▶ [TASK] Extract every entry word for word.

▶ [DATA PROVIDED]
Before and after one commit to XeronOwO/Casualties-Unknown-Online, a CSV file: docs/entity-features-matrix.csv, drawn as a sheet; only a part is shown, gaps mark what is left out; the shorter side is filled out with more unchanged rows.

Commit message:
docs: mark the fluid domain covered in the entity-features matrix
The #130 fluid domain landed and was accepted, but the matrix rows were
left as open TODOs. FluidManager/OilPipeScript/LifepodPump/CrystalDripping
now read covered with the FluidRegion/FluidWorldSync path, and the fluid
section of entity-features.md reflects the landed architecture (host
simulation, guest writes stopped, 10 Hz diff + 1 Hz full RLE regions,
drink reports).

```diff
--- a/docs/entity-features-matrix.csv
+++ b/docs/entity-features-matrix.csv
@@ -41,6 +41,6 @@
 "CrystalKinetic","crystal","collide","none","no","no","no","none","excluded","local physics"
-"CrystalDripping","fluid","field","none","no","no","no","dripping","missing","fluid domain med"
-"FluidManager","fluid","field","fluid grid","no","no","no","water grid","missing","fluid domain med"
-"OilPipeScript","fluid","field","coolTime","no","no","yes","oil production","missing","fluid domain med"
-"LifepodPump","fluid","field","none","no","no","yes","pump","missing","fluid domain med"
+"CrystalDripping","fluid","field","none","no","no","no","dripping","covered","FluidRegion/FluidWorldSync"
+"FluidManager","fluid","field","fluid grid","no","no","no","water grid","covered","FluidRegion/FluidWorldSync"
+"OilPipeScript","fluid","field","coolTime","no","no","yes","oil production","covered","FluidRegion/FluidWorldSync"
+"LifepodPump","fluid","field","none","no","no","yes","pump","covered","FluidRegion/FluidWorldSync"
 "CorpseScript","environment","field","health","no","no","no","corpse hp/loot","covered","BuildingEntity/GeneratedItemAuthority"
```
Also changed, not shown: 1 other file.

▶ [RESULT OF THIS TASK]
Before and after one commit to XeronOwO/Casualties-Unknown-Online, a CSV file: docs/entity-features-matrix.csv, drawn as a sheet; only a part is shown, gaps mark what is left out; the shorter side is filled out with more unchanged rows.

Commit message:
docs: mark the fluid domain covered in the entity-features matrix
The #130 fluid domain landed and was accepted, but the matrix rows were
left as open TODOs. FluidManager/OilPipeScript/LifepodPump/CrystalDripping
now read covered with the FluidRegion/FluidWorldSync path, and the fluid
section of entity-features.md reflects the landed architecture (host
simulation, guest writes stopped, 10 Hz diff + 1 Hz full RLE regions,
drink reports).

```diff
--- a/docs/entity-features-matrix.csv
+++ b/docs/entity-features-matrix.csv
@@ -41,6 +41,6 @@
 "CrystalKinetic","crystal","collide","none","no","no","no","none","excluded","local physics"
-"CrystalDripping","fluid","field","none","no","no","no","dripping","missing","fluid domain med"
-"FluidManager","fluid","field","fluid grid","no","no","no","water grid","missing","fluid domain med"
-"OilPipeScript","fluid","field","coolTime","no","no","yes","oil production","missing","fluid domain med"
-"LifepodPump","fluid","field","none","no","no","yes","pump","missing","fluid domain med"
+"CrystalDripping","fluid","field","none","no","no","no","dripping","covered","FluidRegion/FluidWorldSync"
+"FluidManager","fluid","field","fluid grid","no","no","no","water grid","covered","FluidRegion/FluidWorldSync"
+"OilPipeScript","fluid","field","coolTime","no","no","yes","oil production","covered","FluidRegion/FluidWorldSync"
+"LifepodPump","fluid","field","none","no","no","yes","pump","covered","FluidRegion/FluidWorldSync"
 "CorpseScript","environment","field","health","no","no","no","corpse hp/loot","covered","BuildingEntity/GeneratedItemAuthority"
```
Also changed, not shown: 1 other file.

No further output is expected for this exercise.